Teaching a dog relaxation is something that a lot of owners don’t realize needs to be taught. Which is interesting because being able to relax is a skill that a lot of us humans struggle with too!
It isn’t very different for our dogs, day to day living can add more stress to our dog’s lives than we realize and cause them to act in ways we don’t like and don’t want. Unfortunately this often creates a loop of behavior that is echoed both buy human and dog, which gets passed back and forth, ultimately escalating the problem.
It’s a sad cycle that not only makes a lot of unhelpful focus on the wrong thing, but also generally makes it more difficult to start doing the right things. How long a dog and human can tolerate this pattern varies, but falling into a pattern like this is a very clear red flag that something has to give, and if you don’t know what that something is, then getting training help should be on the horizon.
What if you could replace a habit you don’t like your dog doing with them relaxing instead? For many owners dog relaxation is a life changer and removes a ton of unnecessary stress with their dog.
Breaking Down Dog Relaxation
Without training on how we want our dogs to deal with any given situation, they’re going to make their own choices on it, whether we want them to or not. These choices are often driven by the dog’s emotions; if they feel threatened or uncomfortable, they will react accordingly. Same with if they are frustrated, curious, frightened, etc. This very quickly becomes a pattern and dogs attach how they’re feeling about a thing to that event or trigger.

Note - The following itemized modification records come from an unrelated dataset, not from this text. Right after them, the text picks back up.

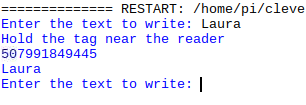
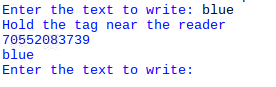
Add led step

Changed region(s): [[0.0, 0.0, 1.0, 0.7126], [0.0, 0.7126, 0.6957, 0.8966]]

diff --git a/en/step_7.md b/en/step_7.md
@@ -1,0 +1,46 @@
+## Add an LED
+
+Each player will have a colour which will be displayed by an LED. When they are tagged by another player, their LED will change colour to that player's colour.
+
+First, let's connect the LED to the Raspberry Pi.
+
+If you are using the LED which comes with the kit, it will already have jumper wires and resistors attached.
+
+![Wired up LED](images/wired-up-led.png)
+
+--- collapse ---
+---
+title: How to set up your RGB LED
+---
+If you bought your LED separately, you will need to do some soldering. Solder a 100 Ohm resistor to each of the short legs of the LED, then attach a female-female jumper lead to the other end of each resistor. Add one more female-female lead directly attached to the long leg of the LED.
+
+If you are just prototyping your circuit, you could avoid soldering by attaching the RGB LED and resistors to a breadboard, although you will need to remove the breadboard to be able to attach the LED to the vest.
+
+The longest leg of your LED is probably the **cathode** which means it should be attached to ground. On some RGB LEDs, the longest leg is the **anode** which should be attached to `3v3` power. Unless you already know which type of LED you have, attach the longest leg to a `GND` pin, and the other three legs to free GPIO pins. If the LED does not seem to be working, swap `GND` to `3v3`.
+
+--- /collapse ---
+
++ Connect the black wire to a `GND` pin on the Raspberry Pi
+
++ Connect each of the coloured wires to a free GPIO pin on the Raspberry Pi. You can use any free pin but in this resource we will connect red to GPIO 18, green to GPIO 23 and blue to GPIO 24.
+
++ Create a new Python file called `led_test.py`, saving it in the same folder as your previous files.
+
++ This time, import the gpiozero library to control the LED:
+
+```Python
+from gpiozero import RGBLED
+```
+
++ Create a connection to the LED. You will need to specify which pin you connected each of the colours to, so if you used different pins to our example remember to change the pin numbers in the code accordingly:
+
+```python
+led = RGBLED(red=18, green=23, blue=24)
+```
++ Finally, set the LED's blue level to 1 which is the maximum possible:
+
+```python
+led.blue = 1
+```
+
++ Save and run your program. You should see the LED light up in blue. Be patient - it might take a few seconds for your program to run.

diff --git a/en/step_6.md b/en/step_6.md
@@ -1,8 +1,8 @@
 ## Write to a card
 
-Each RFID tag or card has a very small amount of memory which can be written to. You can only write up to 48 characters, so let's write the player's name onto the card.
+Each RFID tag or card has a very small amount of memory which can be written to. You can only write up to 48 characters, so let's write the name of a colour onto the card so that each player can have their own colour.
 
-+ Make a copy of your test program and call it `write_name.py`. Save it in the same folder.
++ Make a copy of your test program and call it `write_card.py`. Save it in the same folder.
 
 + Locate this line of code which reads a card and remove it:
 
@@ -29,6 +29,6 @@ card_id, card_text = reader.write(text)
 
 ![Write text](images/write-text.png)
 
-+ If you want to check whether the write has worked, press <kbd>Ctrl + C</kbd> and then run your `rfid_test.py` program before scanning the card.
++ If you want to check whether the write has worked, close the Python shell and then run your `rfid_test.py` program before scanning the card. You should see the text `blue` is now associated with the card you used.
 
 ![Hold near RFID](images/hold-near-rfid.png)

diff --git a/en/step_2.md b/en/step_2.md
@@ -9,9 +9,9 @@ We used the [Monk Makes clever card kit](https://www.monkmakes.com/cck/){:target
 + RFID tag reader
 + RFID tag or card
 + 7 female-female jumper leads
-+ RGB LED with pre-attached jumper leads
++ Pre-wired RGB LED
 
-However, you could purchase these components separately.
+If you are not using the kit you will need a RGB LED, 3x100 Ohm resistors and 4 additional female-female jumper leads to replace the pre-wired LED.
 
 Plus:
 
@@ -51,4 +51,5 @@ Your Raspberry Pi will reboot after the final command.
 + Old t-shirt or sports bib
 + Needle and thread
 + Glove
-+ Soldering iron or hammer (depending on your chosen header)
++ Soldering iron
++ Hammer (optional, depending on your chosen header)

diff --git a/en/step_5.md b/en/step_5.md
@@ -57,4 +57,4 @@ Using `finally:` means that the GPIO cleanup will happen regardless when you exi
 
 ![Tag read](images/tag-read.png)
 
-+ Press <kbd>Ctrl + C</kbd> to exit the infinite loop in the program. You will see an error message but you can ignore this for now.
++ Close the Python shell to exit the infinite loop in the program.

This is a big reason why reactivity can seem to come out of the blue and also why proper socialization is so important. When we also back that socialization up with things like relaxation training, the dog is much more steady, stable, predictable, and much more able to recover from emotional upsets.
That might seem all fine and good, but how do we actually break down dog relaxation? Step by step of course! We start in an environment where we know the dog will be likely to have success, as well as being very thoughtful with the rewards we use and when we use them. It’s no good choosing the wrong place where the dog is likely to be too excited, whether about the goings on, or about the rewards. On top of this it’s no use asking a hyper dog who doesn’t know how to relax, to do so during a time when it’s clear they actually need to get some energy out first.
We build on these small steps little by little, and have dogs who can relax in a wide variety of scenarios in no time. This step by step approach is not one to be rushed (one of the most common mistakes dog owners make!) and instead moves very much at the abilities of the dog. By doing things this way and taking our time, we make sure we’re actually getting the successes we want and teaching a much more reliable skill.
Using Tools for Dog Relaxation
Dog relaxation can be taught without any sort of tools, but is easier with some in the picture. This creates clarity for our dogs and thus moves the process on even more quickly. Platform training, is one way to do it, using a long line opens up your options outside, and of course using treats is highly important as well. After all the goal is relaxation, not stress or fear, so punishment of any sort has no place here.
Our attitudes play a part as well. Training at the wrong times, while frustrated, anxious, or otherwise struggling with something like that doesn’t set you up for success. Nor does it allow us to empathize with the dog and truly view the training problem objectively. Emotional training isn’t great and doesn’t help with dog relaxation.
Tools absolutely can be useful and can make things easier when teaching relaxation, but they’re not 100% necessary. The end results can be achieved with or without, although the path you take and how exactly you get there, will vary.
As a skill for dogs, relaxing is very valuable. It gives your dog not only knowledge of what to do and how to do it, but also a skill to fall back on in situations they might be unsure of. This is much better than a default of fight or flight, and a good deal less stressful for everyone involved.